Skip to main content

The statements from the leaders of the three main parties at the last General Election that they would stay the course on climate change was good news for climate policy, but bad news for those hoping for a detailed policy discussion about the energy choices the UK faces in the coming years.

The period of 2015-20 will likely witness events in the global energy market which will require the UK government to work harder to secure energy imports. As the effects of climate change begin to take hold there is a further incentive to decarbonise as quickly as is technically possible. Furthermore, in order to ensure rising household income, it is essential that there be affordable energy sources made available to all consumers.

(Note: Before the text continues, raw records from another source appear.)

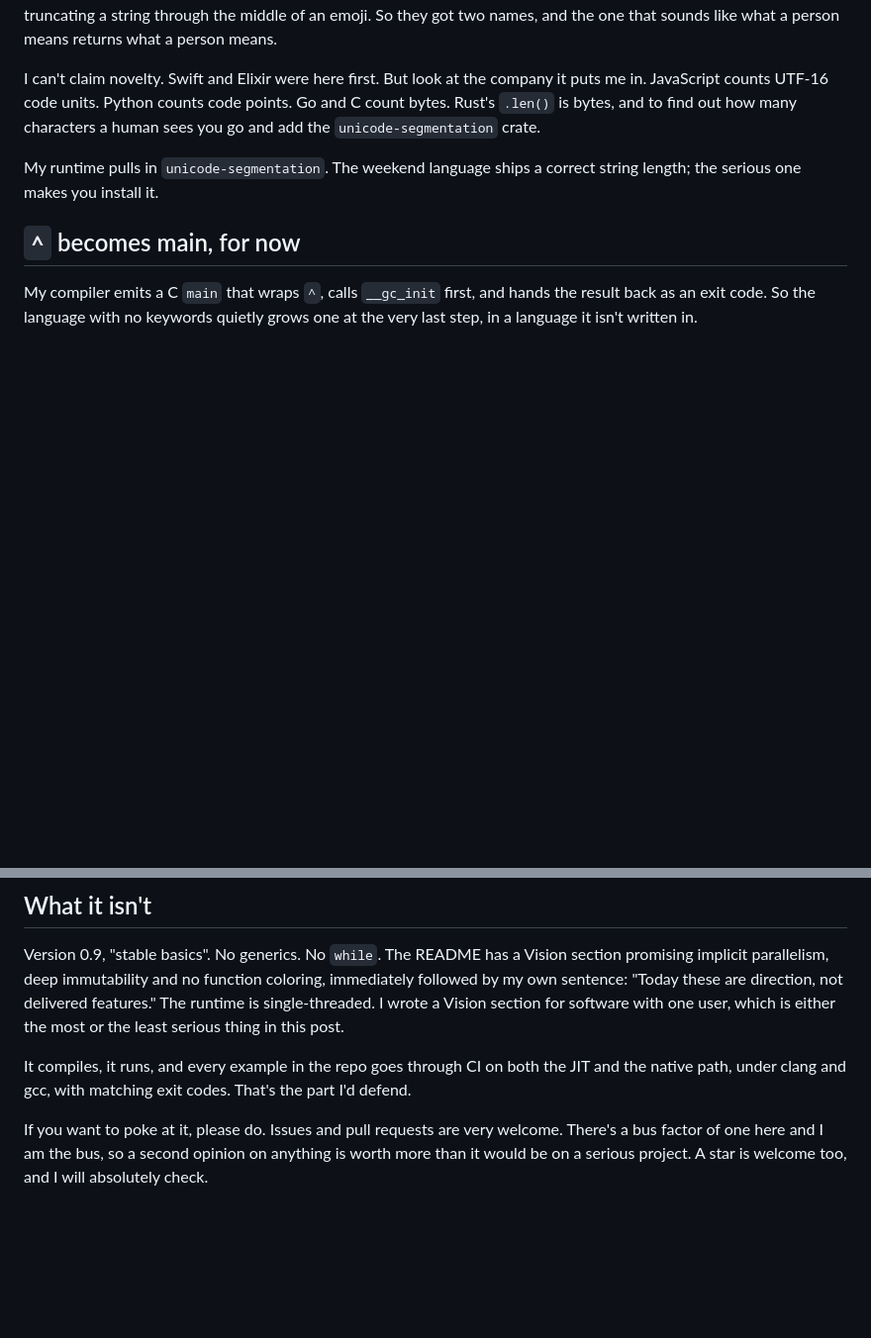
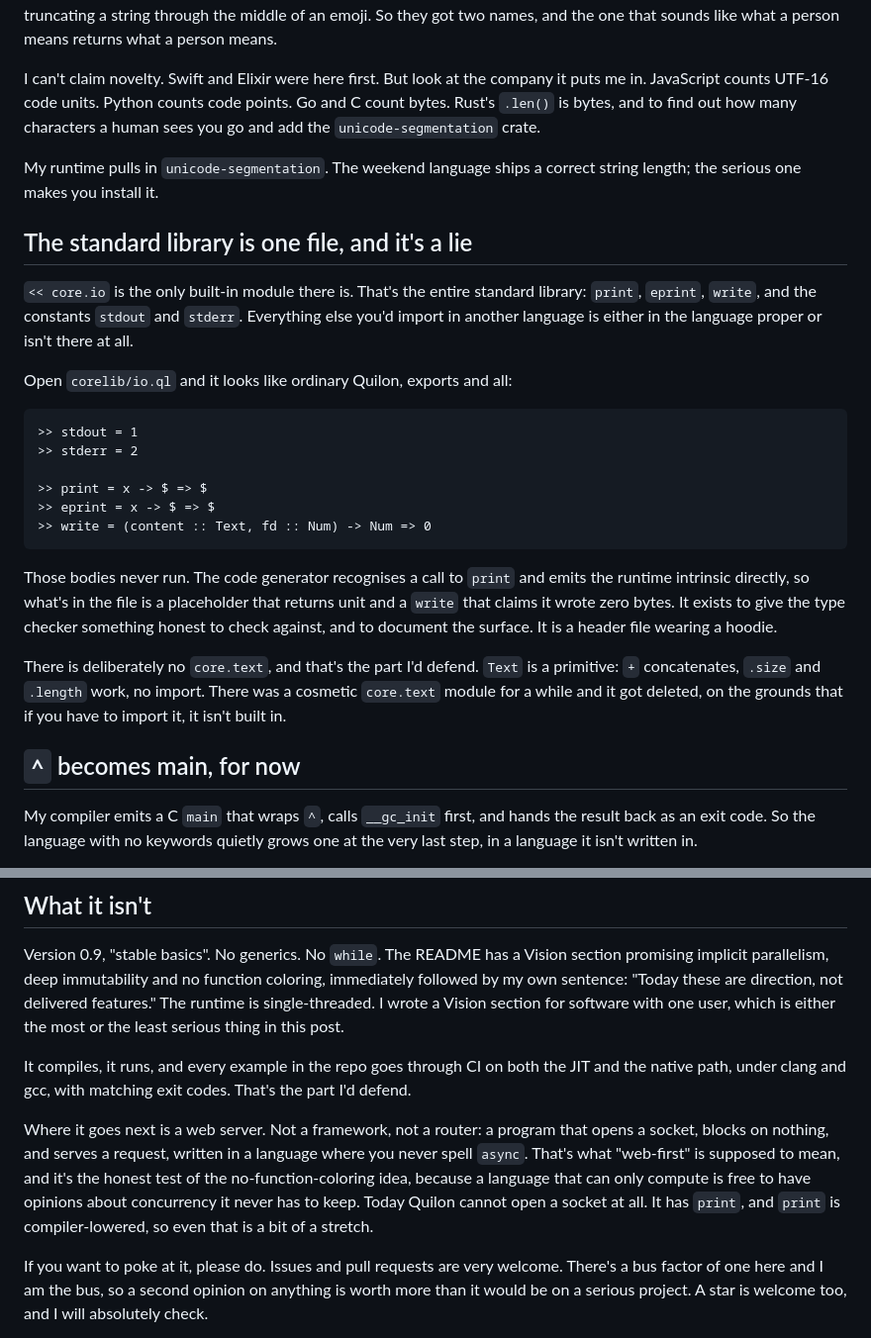
Before and after one commit to assapir/blog, a Markdown page: public/posts/no-keywords-and-make-me-laugh.md, 2 parts joined by grey strips. Shown at 99% size. Rendered like a GitHub page; blank space fills up the shorter version.

Commit message:
Add the core.io section and the web server as future work
core.io is the only built-in module, and its exported functions are
placeholders the codegen never runs; there is deliberately no core.text
because Text is a primitive. Future work now names the actual goal: a
server that opens a socket in a language with no async keyword.

Co-Authored-By: Claude Opus 5 <noreply@anthropic.com>
Claude-Session: https://claude.ai/code/session_01XMzjx4gMGdVyUjcQEc61Gm

````diff
--- a/public/posts/no-keywords-and-make-me-laugh.md
+++ b/public/posts/no-keywords-and-make-me-laugh.md
@@ -89,6 +89,25 @@ I can't claim novelty. Swift and Elixir were here first. But look at the company
 
 My runtime pulls in `unicode-segmentation`. The weekend language ships a correct string length; the serious one makes you install it.
 
+## The standard library is one file, and it's a lie
+
+`<< core.io` is the only built-in module there is. That's the entire standard library: `print`, `eprint`, `write`, and the constants `stdout` and `stderr`. Everything else you'd import in another language is either in the language proper or isn't there at all.
+
+Open `corelib/io.ql` and it looks like ordinary Quilon, exports and all:
+
+```quilon
+>> stdout = 1
+>> stderr = 2
+
+>> print = x -> $ => $
+>> eprint = x -> $ => $
+>> write = (content :: Text, fd :: Num) -> Num => 0
+```
+
+Those bodies never run. The code generator recognises a call to `print` and emits the runtime intrinsic directly, so what's in the file is a placeholder that returns unit and a `write` that claims it wrote zero bytes. It exists to give the type checker something honest to check against, and to document the surface. It is a header file wearing a hoodie.
+
+There is deliberately no `core.text`, and that's the part I'd defend. `Text` is a primitive: `+` concatenates, `.size` and `.length` work, no import. There was a cosmetic `core.text` module for a while and it got deleted, on the grounds that if you have to import it, it isn't built in.
+
 ## `^` becomes main, for now
 
 My compiler emits a C `main` that wraps `^`, calls `__gc_init` first, and hands the result back as an exit code. So the language with no keywords quietly grows one at the very last step, in a language it isn't written in.
@@ -133,6 +152,8 @@ Version 0.9, "stable basics". No generics. No `while`. The README has a Vision s
 
 It compiles, it runs, and every example in the repo goes through CI on both the JIT and the native path, under clang and gcc, with matching exit codes. That's the part I'd defend.
 
+Where it goes next is a web server. Not a framework, not a router: a program that opens a socket, blocks on nothing, and serves a request, written in a language where you never spell `async`. That's what "web-first" is supposed to mean, and it's the honest test of the no-function-coloring idea, because a language that can only compute is free to have opinions about concurrency it never has to keep. Today Quilon cannot open a socket at all. It has `print`, and `print` is compiler-lowered, so even that is a bit of a stretch.
+
 If you want to poke at it, please do. Issues and pull requests are very welcome. There's a bus factor of one here and I am the bus, so a second opinion on anything is worth more than it would be on a serious project. A star is welcome too, and I will absolutely check.
 
 [github.com/assapir/quilon](https://github.com/assapir/quilon). GPL-2.0, needs LLVM 22 and libgc.
````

There are a number of ideas in need of further attention, which can be divided into three categories – consumer led, cultural shifts and the role of the current Parliament. These categories reflect a broad church of policy ideas emerging from debate and discussion through a range of forums, including Bright Blue’s Energy and Climate Forum.

Consumer-led approach

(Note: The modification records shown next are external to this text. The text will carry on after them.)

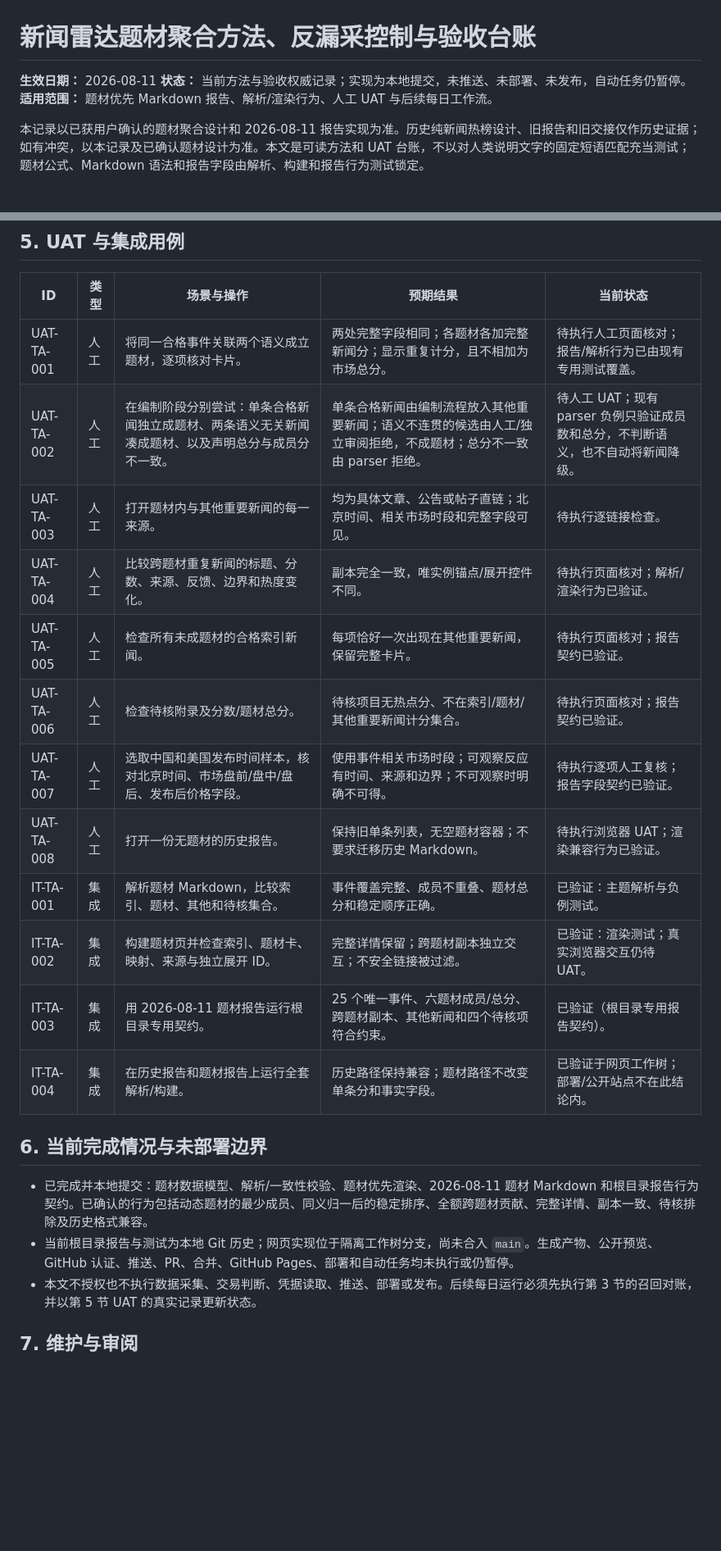
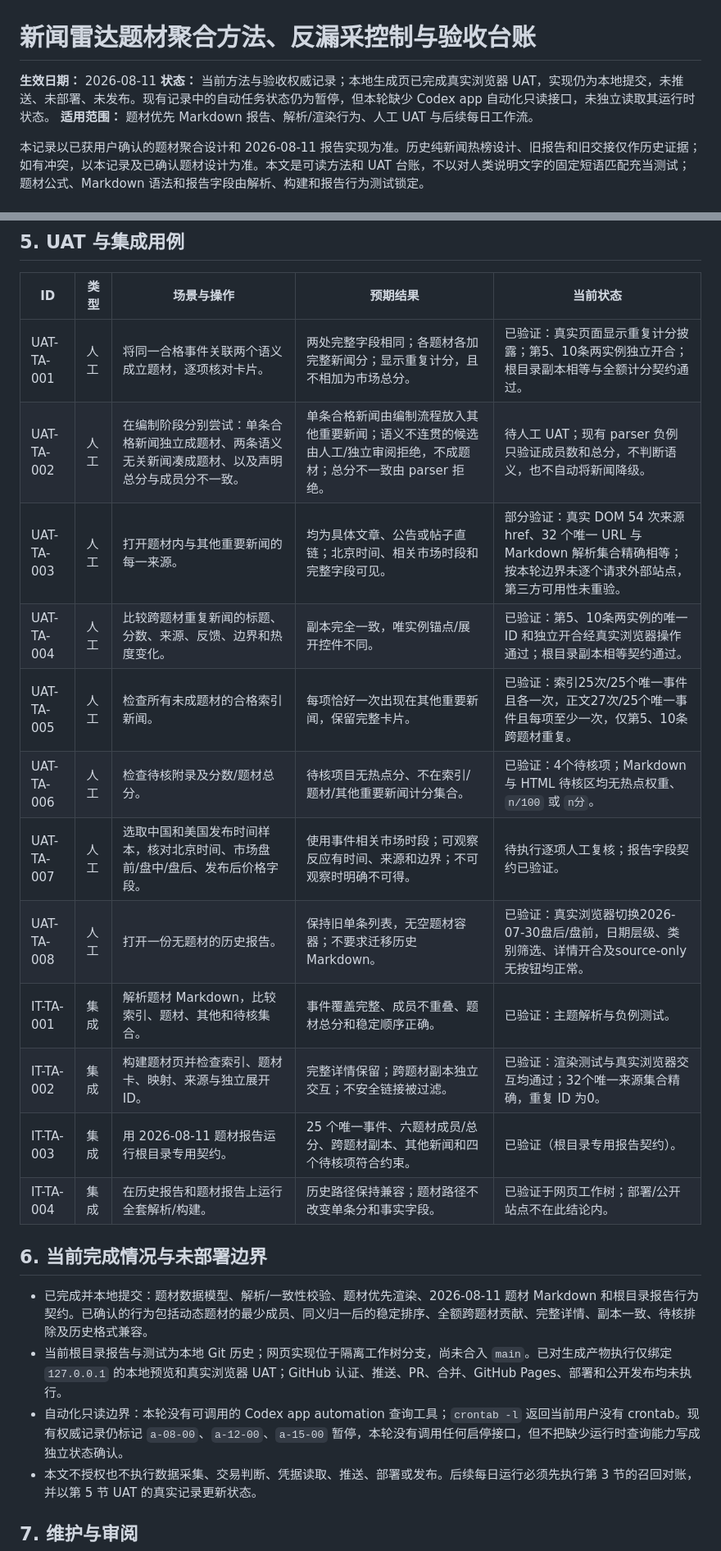
Before and after one commit to xrqaviva/market_news, a Markdown page: docs/2026-08-11-theme-aggregation-method-uat.md, 2 parts joined by grey strips. Shown at 82% size. GitHub-like rendering; blank space fills up the shorter version.

Commit message:
docs: persist theme aggregation UAT status

```diff
--- a/docs/2026-08-11-theme-aggregation-method-uat.md
+++ b/docs/2026-08-11-theme-aggregation-method-uat.md
@@ -1,7 +1,7 @@
 # 新闻雷达题材聚合方法、反漏采控制与验收台账
 
 **生效日期：** 2026-08-11
-**状态：** 当前方法与验收权威记录；实现为本地提交，未推送、未部署、未发布，自动任务仍暂停。
+**状态：** 当前方法与验收权威记录；本地生成页已完成真实浏览器 UAT，实现仍为本地提交，未推送、未部署、未发布。现有记录中的自动任务状态仍为暂停，但本轮缺少 Codex app 自动化只读接口，未独立读取其运行时状态。
 **适用范围：** 题材优先 Markdown 报告、解析/渲染行为、人工 UAT 与后续每日工作流。
 
 本记录以已获用户确认的题材聚合设计和 2026-08-11 报告实现为准。历史纯新闻热榜设计、旧报告和旧交接仅作历史证据；如有冲突，以本记录及已确认题材设计为准。本文是可读方法和 UAT 台账，不以对人类说明文字的固定短语匹配充当测试；题材公式、Markdown 语法和报告字段由解析、构建和报告行为测试锁定。
@@ -156,23 +156,24 @@
 
 | ID | 类型 | 场景与操作 | 预期结果 | 当前状态 |
 |---|---|---|---|---|
-| UAT-TA-001 | 人工 | 将同一合格事件关联两个语义成立题材，逐项核对卡片。 | 两处完整字段相同；各题材各加完整新闻分；显示重复计分，且不相加为市场总分。 | 待执行人工页面核对；报告/解析行为已由现有专用测试覆盖。 |
+| UAT-TA-001 | 人工 | 将同一合格事件关联两个语义成立题材，逐项核对卡片。 | 两处完整字段相同；各题材各加完整新闻分；显示重复计分，且不相加为市场总分。 | 已验证：真实页面显示重复计分披露；第5、10条两实例独立开合；根目录副本相等与全额计分契约通过。 |
 | UAT-TA-002 | 人工 | 在编制阶段分别尝试：单条合格新闻独立成题材、两条语义无关新闻凑成题材、以及声明总分与成员分不一致。 | 单条合格新闻由编制流程放入其他重要新闻；语义不连贯的候选由人工/独立审阅拒绝，不成题材；总分不一致由 parser 拒绝。 | 待人工 UAT；现有 parser 负例只验证成员数和总分，不判断语义，也不自动将新闻降级。 |
-| UAT-TA-003 | 人工 | 打开题材内与其他重要新闻的每一来源。 | 均为具体文章、公告或帖子直链；北京时间、相关市场时段和完整字段可见。 | 待执行逐链接检查。 |
-| UAT-TA-004 | 人工 | 比较跨题材重复新闻的标题、分数、来源、反馈、边界和热度变化。 | 副本完全一致，唯实例锚点/展开控件不同。 | 待执行页面核对；解析/渲染行为已验证。 |
-| UAT-TA-005 | 人工 | 检查所有未成题材的合格索引新闻。 | 每项恰好一次出现在其他重要新闻，保留完整卡片。 | 待执行页面核对；报告契约已验证。 |
-| UAT-TA-006 | 人工 | 检查待核附录及分数/题材总分。 | 待核项目无热点分、不在索引/题材/其他重要新闻计分集合。 | 待执行页面核对；报告契约已验证。 |
+| UAT-TA-003 | 人工 | 打开题材内与其他重要新闻的每一来源。 | 均为具体文章、公告或帖子直链；北京时间、相关市场时段和完整字段可见。 | 部分验证：真实 DOM 54 次来源 href、32 个唯一 URL 与 Markdown 解析集合精确相等；按本轮边界未逐个请求外部站点，第三方可用性未重验。 |
+| UAT-TA-004 | 人工 | 比较跨题材重复新闻的标题、分数、来源、反馈、边界和热度变化。 | 副本完全一致，唯实例锚点/展开控件不同。 | 已验证：第5、10条两实例的唯一 ID 和独立开合经真实浏览器操作通过；根目录副本相等契约通过。 |
+| UAT-TA-005 | 人工 | 检查所有未成题材的合格索引新闻。 | 每项恰好一次出现在其他重要新闻，保留完整卡片。 | 已验证：索引25次/25个唯一事件且各一次，正文27次/25个唯一事件且每项至少一次，仅第5、10条跨题材重复。 |
+| UAT-TA-006 | 人工 | 检查待核附录及分数/题材总分。 | 待核项目无热点分、不在索引/题材/其他重要新闻计分集合。 | 已验证：4个待核项；Markdown 与 HTML 待核区均无热点权重、`n/100` 或 `n分`。 |
 | UAT-TA-007 | 人工 | 选取中国和美国发布时间样本，核对北京时间、市场盘前/盘中/盘后、发布后价格字段。 | 使用事件相关市场时段；可观察反应有时间、来源和边界；不可观察时明确不可得。 | 待执行逐项人工复核；报告字段契约已验证。 |
-| UAT-TA-008 | 人工 | 打开一份无题材的历史报告。 | 保持旧单条列表，无空题材容器；不要求迁移历史 Markdown。 | 待执行浏览器 UAT；渲染兼容行为已验证。 |
+| UAT-TA-008 | 人工 | 打开一份无题材的历史报告。 | 保持旧单条列表，无空题材容器；不要求迁移历史 Markdown。 | 已验证：真实浏览器切换2026-07-30盘后/盘前，日期层级、类别筛选、详情开合及source-only无按钮均正常。 |
 | IT-TA-001 | 集成 | 解析题材 Markdown，比较索引、题材、其他和待核集合。 | 事件覆盖完整、成员不重叠、题材总分和稳定顺序正确。 | 已验证：主题解析与负例测试。 |
-| IT-TA-002 | 集成 | 构建题材页并检查索引、题材卡、映射、来源与独立展开 ID。 | 完整详情保留；跨题材副本独立交互；不安全链接被过滤。 | 已验证：渲染测试；真实浏览器交互仍待 UAT。 |
+| IT-TA-002 | 集成 | 构建题材页并检查索引、题材卡、映射、来源与独立展开 ID。 | 完整详情保留；跨题材副本独立交互；不安全链接被过滤。 | 已验证：渲染测试与真实浏览器交互均通过；32个唯一来源集合精确，重复 ID 为0。 |
 | IT-TA-003 | 集成 | 用 2026-08-11 题材报告运行根目录专用契约。 | 25 个唯一事件、六题材成员/总分、跨题材副本、其他新闻和四个待核项符合约束。 | 已验证（根目录专用报告契约）。 |
 | IT-TA-004 | 集成 | 在历史报告和题材报告上运行全套解析/构建。 | 历史路径保持兼容；题材路径不改变单条分和事实字段。 | 已验证于网页工作树；部署/公开站点不在此结论内。 |
 
 ## 6. 当前完成情况与未部署边界
 
 - 已完成并本地提交：题材数据模型、解析/一致性校验、题材优先渲染、2026-08-11 题材 Markdown 和根目录报告行为契约。已确认的行为包括动态题材的最少成员、同义归一后的稳定排序、全额跨题材贡献、完整详情、副本一致、待核排除及历史格式兼容。
-- 当前根目录报告与测试为本地 Git 历史；网页实现位于隔离工作树分支，尚未合入 `main`。生成产物、公开预览、GitHub 认证、推送、PR、合并、GitHub Pages、部署和自动任务均未执行或仍暂停。
+- 当前根目录报告与测试为本地 Git 历史；网页实现位于隔离工作树分支，尚未合入 `main`。已对生成产物执行仅绑定 `127.0.0.1` 的本地预览和真实浏览器 UAT；GitHub 认证、推送、PR、合并、GitHub Pages、部署和公开发布均未执行。
+- 自动化只读边界：本轮没有可调用的 Codex app automation 查询工具；`crontab -l` 返回当前用户没有 crontab。现有权威记录仍标记 `a-08-00`、`a-12-00`、`a-15-00` 暂停，本轮没有调用任何启停接口，但不把缺少运行时查询能力写成独立状态确认。
 - 本文不授权也不执行数据采集、交易判断、凭据读取、推送、部署或发布。后续每日运行必须先执行第 3 节的召回对账，并以第 5 节 UAT 的真实记录更新状态。
 
 ## 7. 维护与审阅
```
Also changed, not shown: progress.md (+10 -0 lines).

– Combine all charges aimed at boosting the green economy into a single amount based on the price of carbon. This way, people will know exactly what percentage of their utility bills are for green energy investment and end the misinformation campaigns surrounding energy prices.

– Encourage the use of smart metering for both homes and businesses by highlighting benefits. Outline the economic case for being aware of the energy that is used, incentivise off peak use for energy intensive activities and reward through lower tariff prices people who are willing to be more flexible with their gas and electricity consumption.

– Start a new conversation about energy – rather than focus on seemingly intractable problems (Russia, instability in Middle East, fracking) focus instead on the low hanging fruit where agreement is more likely to be reached. These would include energy efficiency and improvements to building codes as well as a closer examination of other sources of natural gas from agricultural and domestic waste.

Cultural shifts and a refocus on local issues

– Recycling standardisation – ensure that levels of recycling remain consistently high and improve by both making the process of sorting very simple and ensuring that circular economies are created locally, thereby further reducing our need for resources. Local initiatives should be devised to ensure high recovery rates of recycled materials, with effective education and awareness campaigns to increase the participation rates.

– Include climate change and environmental issues in a civics/ethics class for all pupils before the age of 16. This will go some way towards ensuring a high level awareness of these crucial issues and empower young people to get more involved in politics.

 
A role for Parliament

– It is crucial that local communities become more involved with producing emissions-free energy and Parliament can devise policies to facilitate this by making it easier to set up a renewable energy cooperative, providing advice and guidance on how to make efficiency improvements to municipal buildings and championing all the good work that has been done in the past. Equally important must be efforts to accelerate energy efficiency measures throughout the economy, especially heating fuels.

– There are still issues regarding time spent discussing alternative energy sources to fossil fuels. Media cycles have a tendency to latch onto a particular source, be it nuclear power, wind turbines, solar, biofuels, biomass or, more recently, fracking. Approaches to tackling greenhouse gases need to have equal discussion time in Parliament so as to address the problem from both the macro and micro level.

– Electricity receives much attention (perhaps even too much) mostly because of the large decisions that need to be made to ensure electricity supply and affordability. Anaerobic digesters, Solar PV, Solar thermal, tidal lagoons, offshore and onshore wind can help facilitate British ‘Energewiende’. They can mitigate the effects of turning off the UK’s coal fired generators thereby providing jobs, security of supply and ensure that the UK meets it climate goals in a cost effective way.

Peter Kirby-Harris and Chris Hayes are coordinators of Bright Blue’s forums. To attend our next Education forum rsvp here